Creativity abounds in fall TV & analyzing debate ratings

Hosted by and

As the new fall TV season kicks into gear, there's a pleasantly surprising number of shows that look like they could have long-term potential. There are already a lot of new shows to love in broadcast (The Good Place, Speechless, This is Us), cable (Better Things, Atlanta, High Maintenance) and streaming (Fleabag, One Mississippi). Some shows like Pitch and Son of Zorn, both on Fox, show potential, but may need a little more time to find an audience. On the other side of the spectrum, Kevin Can Wait on CBS feels like a dated sitcom beamed in from 20 years ago. Plenty of people are watching it now, but will that audience keep coming back to be faced with the same tired tropes? And Notorious on ABC may be not long for this world. We also talk about the ratings for the first presidential debate. They were indeed record-breaking in terms of raw numbers, but in terms of the percentage of households that watched, older debates like Kennedy and Nixon still got a high tune-in rate percentage-wise. As the debates continue this fall, several late night shows are using them as an opportunity to do their shows live, which so far, is working out better in some cases than in others.
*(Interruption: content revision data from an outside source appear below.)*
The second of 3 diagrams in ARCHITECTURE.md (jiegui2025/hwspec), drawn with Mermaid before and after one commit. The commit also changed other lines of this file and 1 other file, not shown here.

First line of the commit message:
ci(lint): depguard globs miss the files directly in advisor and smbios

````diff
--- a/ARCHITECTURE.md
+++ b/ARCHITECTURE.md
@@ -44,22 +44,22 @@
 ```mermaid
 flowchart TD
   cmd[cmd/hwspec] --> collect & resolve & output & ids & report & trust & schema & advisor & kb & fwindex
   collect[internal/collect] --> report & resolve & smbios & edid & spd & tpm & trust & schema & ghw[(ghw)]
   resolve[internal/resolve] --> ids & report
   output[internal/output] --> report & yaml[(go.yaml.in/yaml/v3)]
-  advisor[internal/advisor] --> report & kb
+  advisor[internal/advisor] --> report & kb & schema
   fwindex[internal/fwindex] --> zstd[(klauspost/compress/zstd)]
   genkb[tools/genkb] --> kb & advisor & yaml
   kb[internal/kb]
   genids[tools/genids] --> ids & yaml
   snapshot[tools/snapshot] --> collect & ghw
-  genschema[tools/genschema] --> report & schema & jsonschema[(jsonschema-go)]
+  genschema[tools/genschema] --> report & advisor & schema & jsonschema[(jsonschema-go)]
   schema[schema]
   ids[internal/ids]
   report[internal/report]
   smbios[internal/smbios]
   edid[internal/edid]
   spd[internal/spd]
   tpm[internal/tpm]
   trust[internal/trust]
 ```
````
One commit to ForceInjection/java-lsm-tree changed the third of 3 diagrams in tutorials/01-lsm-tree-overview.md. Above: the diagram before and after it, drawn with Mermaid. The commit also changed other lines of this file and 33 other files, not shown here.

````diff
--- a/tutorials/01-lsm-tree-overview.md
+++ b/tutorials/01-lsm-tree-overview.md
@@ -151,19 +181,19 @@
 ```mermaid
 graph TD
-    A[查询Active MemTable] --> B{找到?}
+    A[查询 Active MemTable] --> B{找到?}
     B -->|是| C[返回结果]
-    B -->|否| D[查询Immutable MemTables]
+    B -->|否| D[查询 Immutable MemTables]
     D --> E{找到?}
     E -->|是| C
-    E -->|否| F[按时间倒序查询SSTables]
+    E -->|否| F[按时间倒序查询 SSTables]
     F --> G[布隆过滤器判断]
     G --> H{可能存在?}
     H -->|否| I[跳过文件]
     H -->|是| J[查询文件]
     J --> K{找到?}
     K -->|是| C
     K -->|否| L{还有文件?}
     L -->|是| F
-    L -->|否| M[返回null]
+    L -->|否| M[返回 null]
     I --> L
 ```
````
Jen: The Good Place on NBC with Kristen Bell and Ted Danson is a new delightful comedy from writer-producer Mike Schur, who has previously done comedies like Parks and Recreation. The Good Place manages to mash-up the fun of Parks and Rec with the other-worldliness of Lost.

Joe: If you're a political junkie, check out MSNBC for post-debate coverage after the next presidential debates. Chris Matthews, Chris Hayes and Joy Reid come together for a free-wheeling show that feels like it could be titles MSNBC After Dark.
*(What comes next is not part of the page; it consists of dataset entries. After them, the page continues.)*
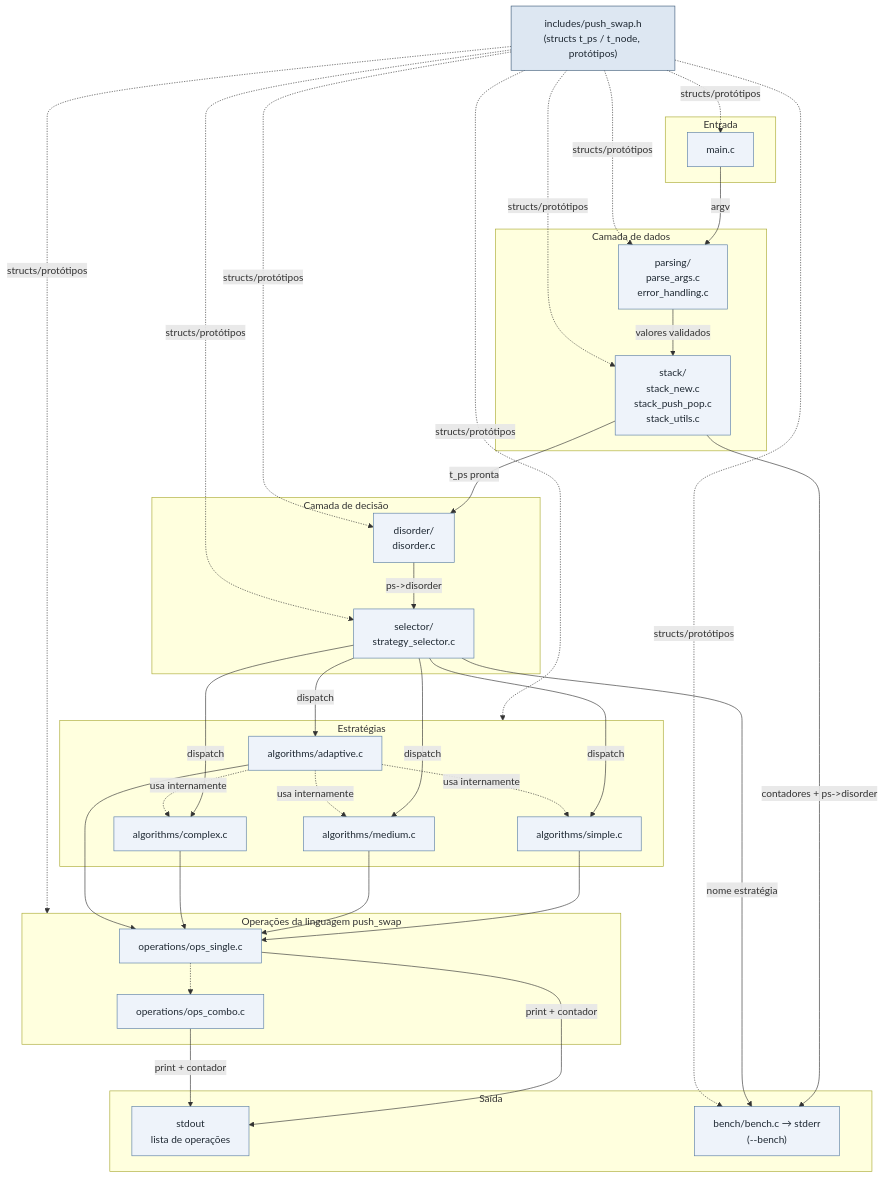
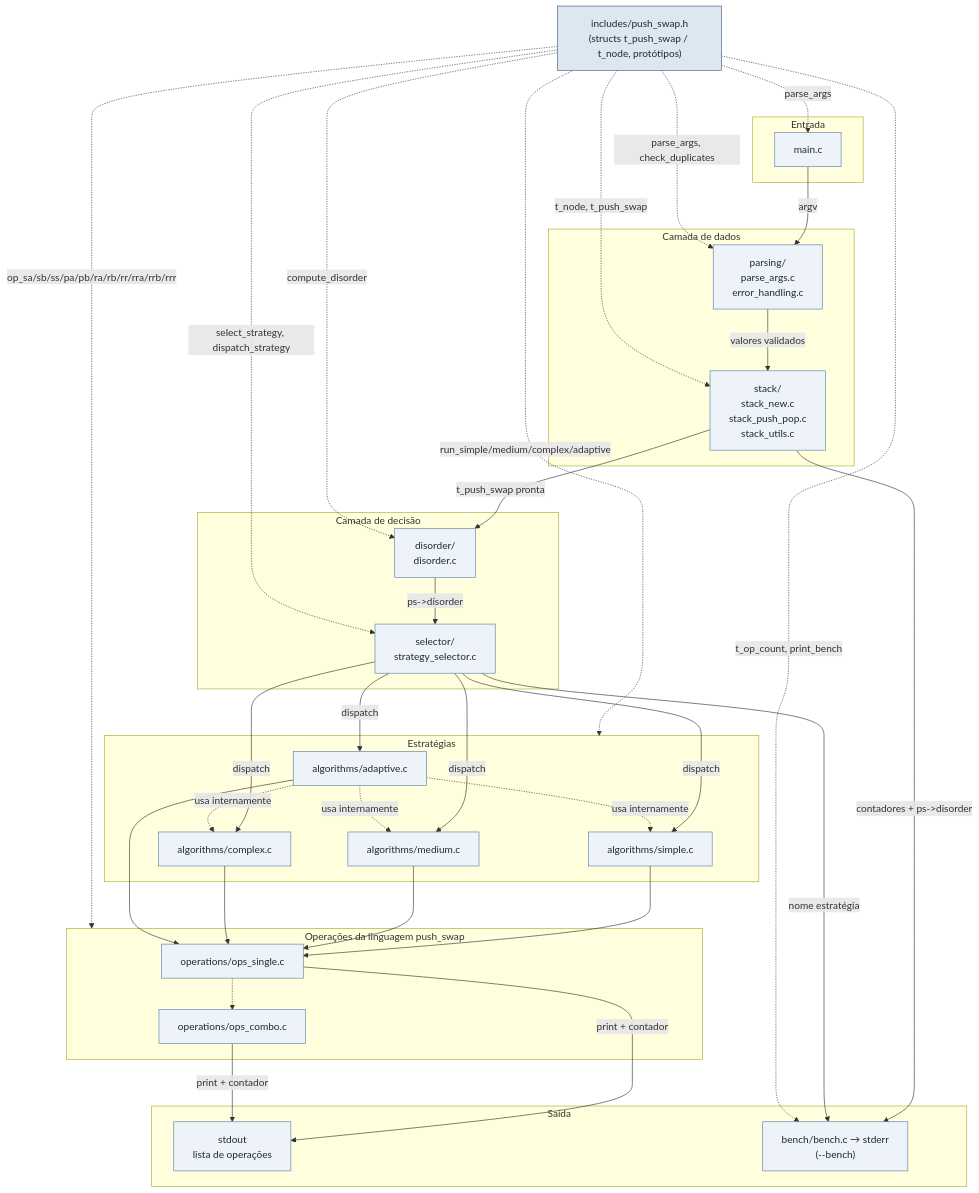
The diagram in README.md (pauloandrad/push-swap), drawn with Mermaid before and after one commit.

Commit message:
feat: add contract to diagram

````diff
--- a/README.md
+++ b/README.md
@@ -1,71 +1,71 @@
 ```mermaid
 graph TD
-    H["includes/push_swap.h<br/>(structs t_ps / t_node, protótipos)"]
+    H["includes/push_swap.h<br/>(structs t_push_swap / t_node, protótipos)"]
 
     subgraph ENTRY["Entrada"]
         MAIN["main.c"]
     end
 
     subgraph CORE["Camada de dados"]
         PARSE["parsing/<br/>parse_args.c<br/>error_handling.c"]
         STACK["stack/<br/>stack_new.c<br/>stack_push_pop.c<br/>stack_utils.c"]
     end
 
     subgraph ENGINE["Camada de decisão"]
         DIS["disorder/<br/>disorder.c"]
         SEL["selector/<br/>strategy_selector.c"]
     end
 
     subgraph ALGOS["Estratégias"]
         SIMPLE["algorithms/simple.c"]
         MEDIUM["algorithms/medium.c"]
         COMPLEX["algorithms/complex.c"]
         ADAPT["algorithms/adaptive.c"]
     end
 
     subgraph OPS["Operações da linguagem push_swap"]
         OPSING["operations/ops_single.c"]
         OPCOMBO["operations/ops_combo.c"]
     end
 
     subgraph OUT["Saída"]
         STDOUT["stdout<br/>lista de operações"]
         BENCH["bench/bench.c → stderr<br/>(--bench)"]
     end
 
     MAIN -->|argv| PARSE
     PARSE -->|valores validados| STACK
-    STACK -->|t_ps pronta| DIS
+    STACK -->|t_push_swap pronta| DIS
     DIS -->|ps->disorder| SEL
     SEL -->|dispatch| SIMPLE
     SEL -->|dispatch| MEDIUM
     SEL -->|dispatch| COMPLEX
     SEL -->|dispatch| ADAPT
     ADAPT -.usa internamente.-> SIMPLE
     ADAPT -.usa internamente.-> MEDIUM
     ADAPT -.usa internamente.-> COMPLEX
 
     SIMPLE --> OPSING
     MEDIUM --> OPSING
     COMPLEX --> OPSING
     ADAPT --> OPSING
     OPSING -.-> OPCOMBO
 
     OPSING -->|print + contador| STDOUT
     OPCOMBO -->|print + contador| STDOUT
     STACK -->|contadores + ps->disorder| BENCH
     SEL -->|nome estratégia| BENCH
 
-    H -.structs/protótipos.-> MAIN
-    H -.structs/protótipos.-> PARSE
-    H -.structs/protótipos.-> STACK
-    H -.structs/protótipos.-> DIS
-    H -.structs/protótipos.-> SEL
-    H -.structs/protótipos.-> ALGOS
-    H -.structs/protótipos.-> OPS
-    H -.structs/protótipos.-> BENCH
+    H -.parse_args.-> MAIN
+    H -.parse_args, check_duplicates.-> PARSE
+    H -.t_node, t_push_swap.-> STACK
+    H -.compute_disorder.-> DIS
+    H -.select_strategy, dispatch_strategy.-> SEL
+    H -.run_simple/medium/complex/adaptive.-> ALGOS
+    H -.op_sa/sb/ss/pa/pb/ra/rb/rr/rra/rrb/rrr.-> OPS
+    H -.t_op_count, print_bench.-> BENCH
 
     classDef default fill:#eef3fa,stroke:#5b7fa6,stroke-width:1px,color:#1f2933
     classDef header fill:#dde7f2,stroke:#3f5c7a,stroke-width:1px,color:#1f2933
     class H header
 ```
````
Mike: For a comedy that's both hilarious and heartbreaking, try Atlanta on FX. The slice-of-life show from Donald Glover also features a strong supporting cast, especially in the character of Paper Boi, played by Brian Tyree Henry.




Kaitlin Parker